> [TASK TO CARRY OUT]: Using the data beneath, show every line that includes the word "covers".

> [Stored data]:
******

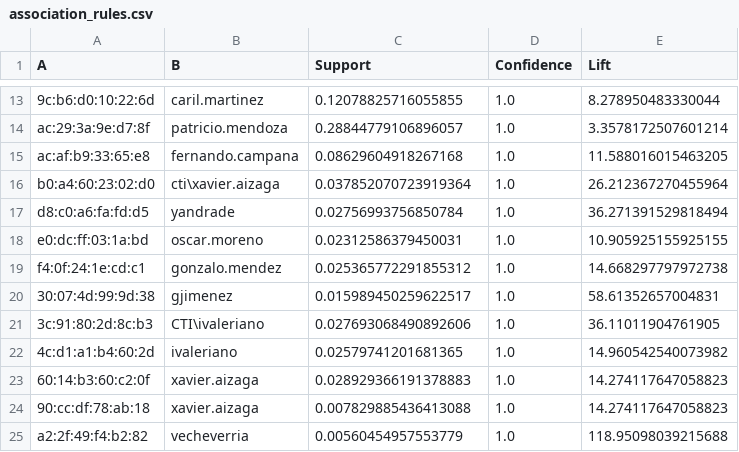
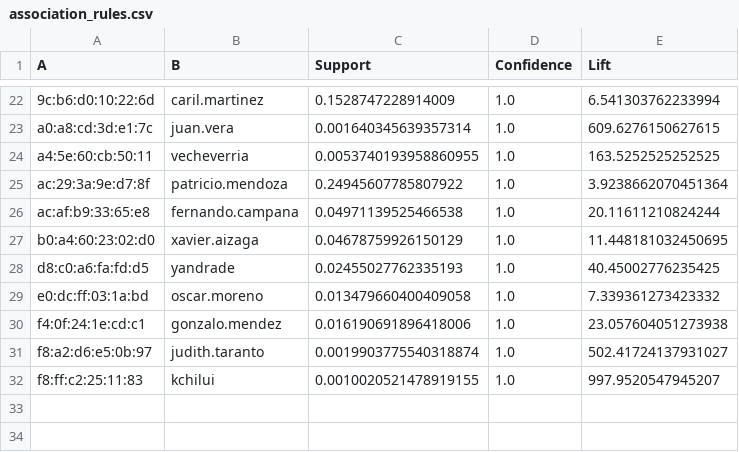
Before and after one commit to aforocti/Aplicacion_deep_learning, a CSV file: association_rules.csv, drawn as a sheet; only a part is shown, gaps mark what is left out; the diff covers the shown part only.

```diff
--- a/association_rules.csv
+++ b/association_rules.csv
@@ -13,13 +22,11 @@ A,B,Support,Confidence,Lift
-9c:b6:d0:10:22:6d,caril.martinez,0.12078825716055855,1.0,8.278950483330044
-ac:29:3a:9e:d7:8f,patricio.mendoza,0.28844779106896057,1.0,3.3578172507601214
-ac:af:b9:33:65:e8,fernando.campana,0.08629604918267168,1.0,11.588016015463205
-b0:a4:60:23:02:d0,cti\xavier.aizaga,0.037852070723919364,1.0,26.212367270455964
-d8:c0:a6:fa:fd:d5,yandrade,0.02756993756850784,1.0,36.271391529818494
-e0:dc:ff:03:1a:bd,oscar.moreno,0.02312586379450031,1.0,10.905925155925155
-f4:0f:24:1e:cd:c1,gonzalo.mendez,0.025365772291855312,1.0,14.668297797972738
-30:07:4d:99:9d:38,gjimenez,0.015989450259622517,1.0,58.61352657004831
-3c:91:80:2d:8c:b3,CTI\ivaleriano,0.027693068490892606,1.0,36.11011904761905
-4c:d1:a1:b4:60:2d,ivaleriano,0.02579741201681365,1.0,14.960542540073982
-60:14:b3:60:c2:0f,xavier.aizaga,0.028929366191378883,1.0,14.274117647058823
-90:cc:df:78:ab:18,xavier.aizaga,0.007829885436413088,1.0,14.274117647058823
-a2:2f:49:f4:b2:82,vecheverria,0.00560454957553779,1.0,118.95098039215688
+9c:b6:d0:10:22:6d,caril.martinez,0.1528747228914009,1.0,6.541303762233994
+a0:a8:cd:3d:e1:7c,juan.vera,0.001640345639357314,1.0,609.6276150627615
+a4:5e:60:cb:50:11,vecheverria,0.0053740193958860955,1.0,163.5252525252525
+ac:29:3a:9e:d7:8f,patricio.mendoza,0.24945607785807922,1.0,3.9238662070451364
+ac:af:b9:33:65:e8,fernando.campana,0.04971139525466538,1.0,20.11611210824244
+b0:a4:60:23:02:d0,xavier.aizaga,0.04678759926150129,1.0,11.448181032450695
+d8:c0:a6:fa:fd:d5,yandrade,0.02455027762335193,1.0,40.45002776235425
+e0:dc:ff:03:1a:bd,oscar.moreno,0.013479660400409058,1.0,7.339361273423332
+f4:0f:24:1e:cd:c1,gonzalo.mendez,0.016190691896418006,1.0,23.057604051273938
+f8:a2:d6:e5:0b:97,judith.taranto,0.0019903775540318874,1.0,502.41724137931027
+f8:ff:c2:25:11:83,kchilui,0.0010020521478919155,1.0,997.9520547945207
```
Also changed, not shown: 9 added rows and 23 edited cells elsewhere in this file, 12 other files.
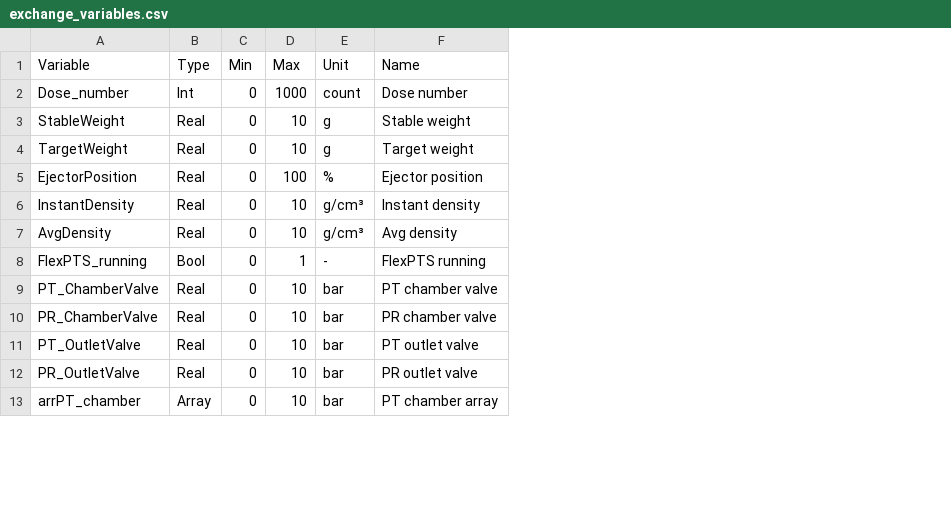
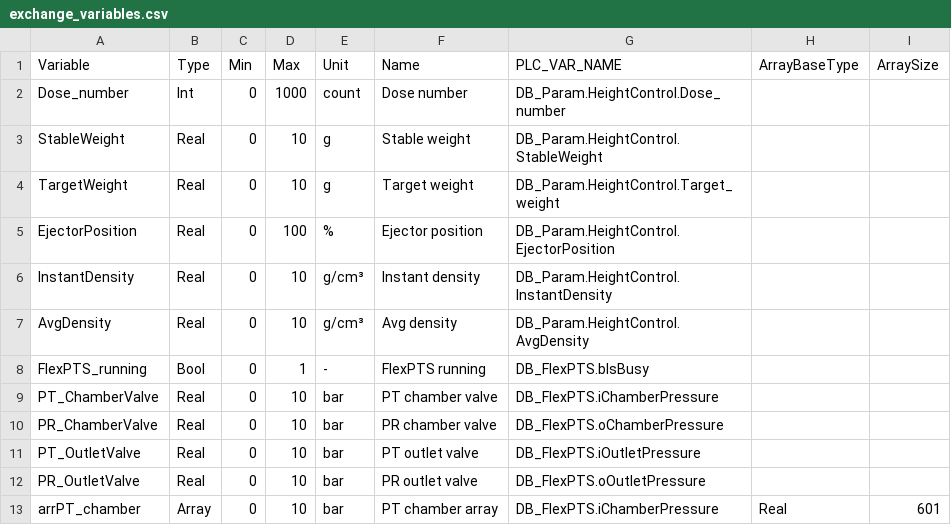
Before and after one commit to BLuzDec/DEC_HMI_APP, a CSV file: monitoring/external/exchange_variables.csv, drawn as a sheet; only a part is shown; the diff names each change by its address in the sheet, - before the commit and + after, or states it on an @@ line.

Commit message:
Update version to 1.0.3 and enhance CSV files with additional columns for PLC variable names, array base types, and sizes. Modify variable_loader.py to accommodate new CSV structure and improve data handling. Refactor main.py to implement a dark theme and streamline file path management for exchange and recipe variables.

```diff
--- a/monitoring/external/exchange_variables.csv
+++ b/monitoring/external/exchange_variables.csv
+column G (PLC_VAR_NAME), rows 2-13: DB_Param.HeightControl.Dose_number | DB_Param.HeightControl.StableWeight | DB_Param.HeightControl.Target_weight | DB_Param.HeightControl.EjectorPosition | DB_Param.HeightControl.InstantDensity | DB_Param.HeightControl.AvgDensity | DB_FlexPTS.bIsBusy | DB_FlexPTS.iChamberPressure | DB_FlexPTS.oChamberPressure | DB_FlexPTS.iOutletPressure | DB_FlexPTS.oOutletPressure | DB_FlexPTS.iChamberPressure
+column H (ArrayBaseType), row 13: Real
+column I (ArraySize), row 13: 601
```
Also changed, not shown: monitoring/external/exchange_variables_DB100.csv, monitoring/external/recipe_variables.csv, 14 other files.
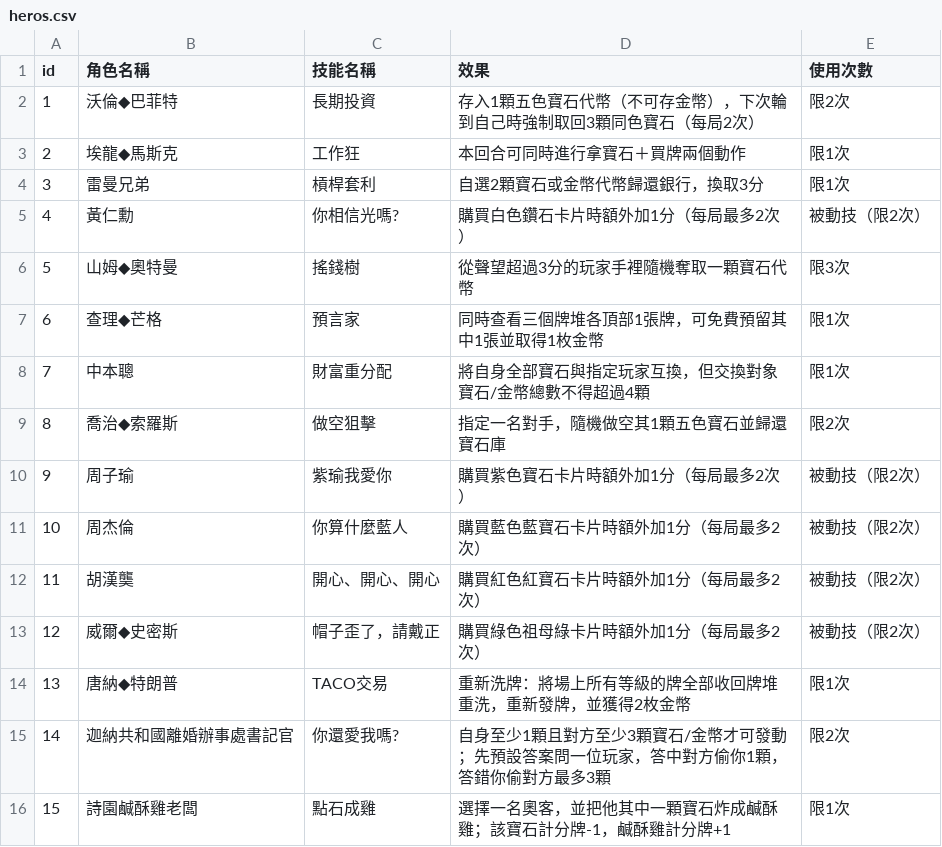
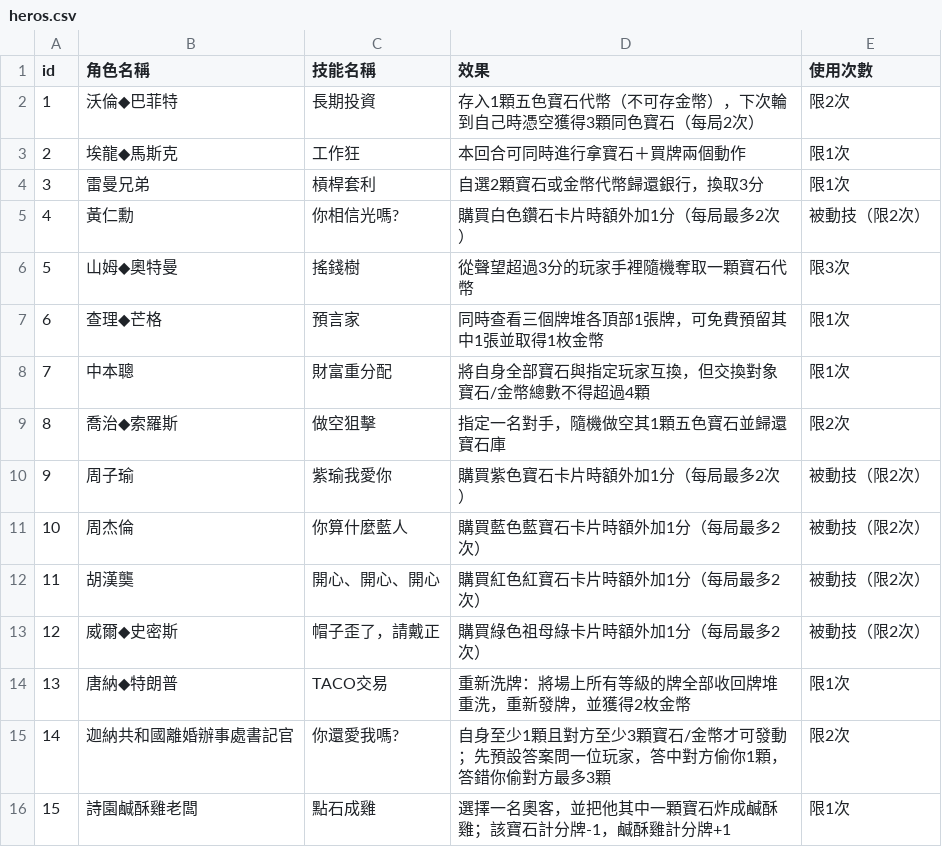
Before and after one commit to huang43/Splendor, a CSV file: heros.csv, drawn as a sheet.

```diff
--- a/heros.csv
+++ b/heros.csv
@@ -1,3 +1,3 @@
 id,角色名稱,技能名稱,效果,使用次數
-1,沃倫◆巴菲特,長期投資,存入1顆五色寶石代幣（不可存金幣），下次輪到自己時強制取回3顆同色寶石（每局2次）,限2次
+1,沃倫◆巴菲特,長期投資,存入1顆五色寶石代幣（不可存金幣），下次輪到自己時憑空獲得3顆同色寶石（每局2次）,限2次
 2,埃龍◆馬斯克,工作狂,本回合可同時進行拿寶石＋買牌兩個動作,限1次
```
Also changed, not shown: 2 other files.
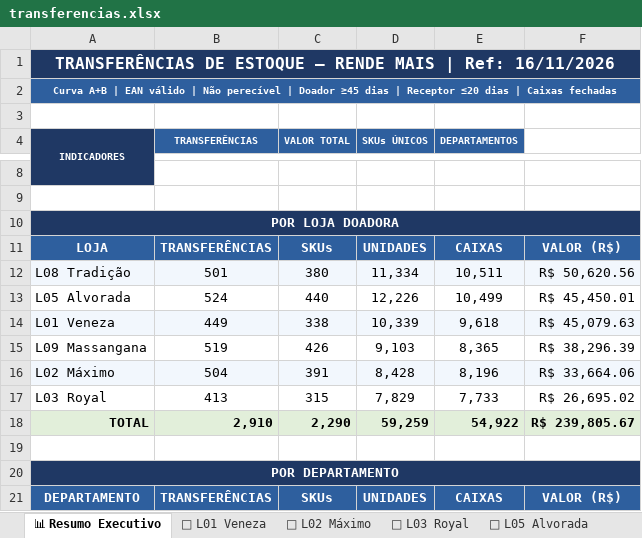
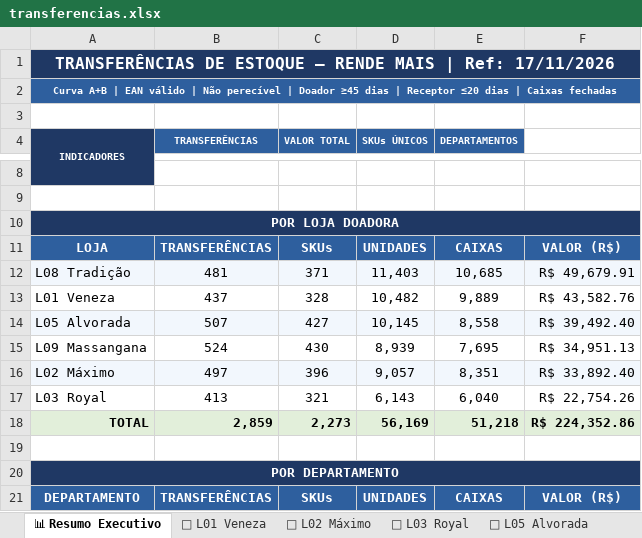
Before and after one commit to luciano504/rendemais-painel, an Excel workbook: data/transferencias.xlsx, sheet 📊 Resumo Executivo, drawn as a sheet; only a part is shown, gaps mark what is left out; values as stored, in another font and other column widths than the file's, no borders; removed rows and columns are numbered as before the commit, all else as after; the diff covers the shown part only; the diff names each change by its address in the sheet, - before the commit and + after, or states it on an @@ line.

```diff
--- a/data/transferencias.xlsx (sheet 📊 Resumo Executivo)
+++ b/data/transferencias.xlsx (sheet 📊 Resumo Executivo)
-A1 (INDICADORES): …| Ref: 16/11/2026
+A1 (INDICADORES): …| Ref: 17/11/2026
-B12 (TRANSFERÊNCIAS): 501
+B12 (TRANSFERÊNCIAS): 481
-C12 (VALOR TOTAL): 380
+C12 (VALOR TOTAL): 371
-D12 (SKUs ÚNICOS): 11,334
+D12 (SKUs ÚNICOS): 11,403
-E12 (DEPARTAMENTOS): 10,511
+E12 (DEPARTAMENTOS): 10,685
-F12: R$ 50,620.56
+F12: R$ 49,679.91
-row 13: L05 Alvorada | 524 | 440 | 12,226 | 10,499 | R$ 45,450.01
-A13:F13 fill: #F2F7FD
+A13:F13 fill: none
-B13 (TRANSFERÊNCIAS): 449
+B13 (TRANSFERÊNCIAS): 437
-C13 (VALOR TOTAL): 338
+C13 (VALOR TOTAL): 328
-D13 (SKUs ÚNICOS): 10,339
+D13 (SKUs ÚNICOS): 10,482
-E13 (DEPARTAMENTOS): 9,618
+E13 (DEPARTAMENTOS): 9,889
-F13: R$ 45,079.63
+F13: R$ 43,582.76
+row 14: L05 Alvorada | 507 | 427 | 10,145 | 8,558 | R$ 39,492.40
-B15 (TRANSFERÊNCIAS): 519
+B15 (TRANSFERÊNCIAS): 524
-C15 (VALOR TOTAL): 426
+C15 (VALOR TOTAL): 430
-D15 (SKUs ÚNICOS): 9,103
+D15 (SKUs ÚNICOS): 8,939
-E15 (DEPARTAMENTOS): 8,365
+E15 (DEPARTAMENTOS): 7,695
-F15: R$ 38,296.39
+F15: R$ 34,951.13
-B16 (TRANSFERÊNCIAS): 504
+B16 (TRANSFERÊNCIAS): 497
-C16 (VALOR TOTAL): 391
+C16 (VALOR TOTAL): 396
-D16 (SKUs ÚNICOS): 8,428
+D16 (SKUs ÚNICOS): 9,057
-E16 (DEPARTAMENTOS): 8,196
+E16 (DEPARTAMENTOS): 8,351
-F16: R$ 33,664.06
+F16: R$ 33,892.40
-C17 (VALOR TOTAL): 315
+C17 (VALOR TOTAL): 321
-D17 (SKUs ÚNICOS): 7,829
+D17 (SKUs ÚNICOS): 6,143
-E17 (DEPARTAMENTOS): 7,733
+E17 (DEPARTAMENTOS): 6,040
-F17: R$ 26,695.02
+F17: R$ 22,754.26
-B18 (TRANSFERÊNCIAS): 2,910
+B18 (TRANSFERÊNCIAS): 2,859
-C18 (VALOR TOTAL): 2,290
+C18 (VALOR TOTAL): 2,273
-D18 (SKUs ÚNICOS): 59,259
+D18 (SKUs ÚNICOS): 56,169
-E18 (DEPARTAMENTOS): 54,922
+E18 (DEPARTAMENTOS): 51,218
-F18: R$ 239,805.67
+F18: R$ 224,352.86
```
Also changed, not shown: 5 added rows, 6 removed rows, 99 edited cells and cell formats elsewhere in this sheet, sheet 🏪 L09 Massangana, sheet 🏪 L05 Alvorada, sheet 🏪 L02 Máximo, sheet 🏪 L01 Veneza, sheet 🏪 L03 Royal, sheet 🏪 L08 Tradição, data/categorias.xlsx, data/estoque_parado.xlsx, 1 other file.
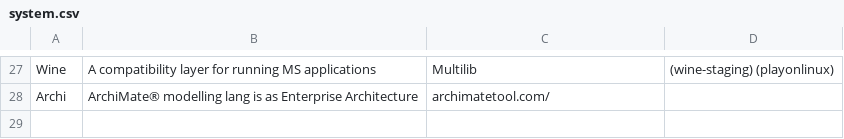
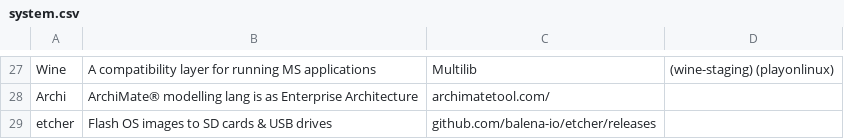
Before and after one commit to pandevim/dotfiles, a CSV file: packages/system.csv, drawn as a sheet; only a part is shown, gaps mark what is left out; the diff names each change by its address in the sheet, - before the commit and + after, or states it on an @@ line.

Commit message:
Update system.csv

```diff
--- a/packages/system.csv
+++ b/packages/system.csv
+row 29: etcher | Flash OS images to SD cards & USB drives | github.com/balena-io/etcher/releases
```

******

> [SOLUTION TO THE PROBLEM]:
Before and after one commit to aforocti/Aplicacion_deep_learning, a CSV file: association_rules.csv, drawn as a sheet; only a part is shown, gaps mark what is left out; the diff covers the shown part only.
Before and after one commit to luciano504/rendemais-painel, an Excel workbook: data/transferencias.xlsx, sheet 📊 Resumo Executivo, drawn as a sheet; only a part is shown, gaps mark what is left out; values as stored, in another font and other column widths than the file's, no borders; removed rows and columns are numbered as before the commit, all else as after; the diff covers the shown part only; the diff names each change by its address in the sheet, - before the commit and + after, or states it on an @@ line.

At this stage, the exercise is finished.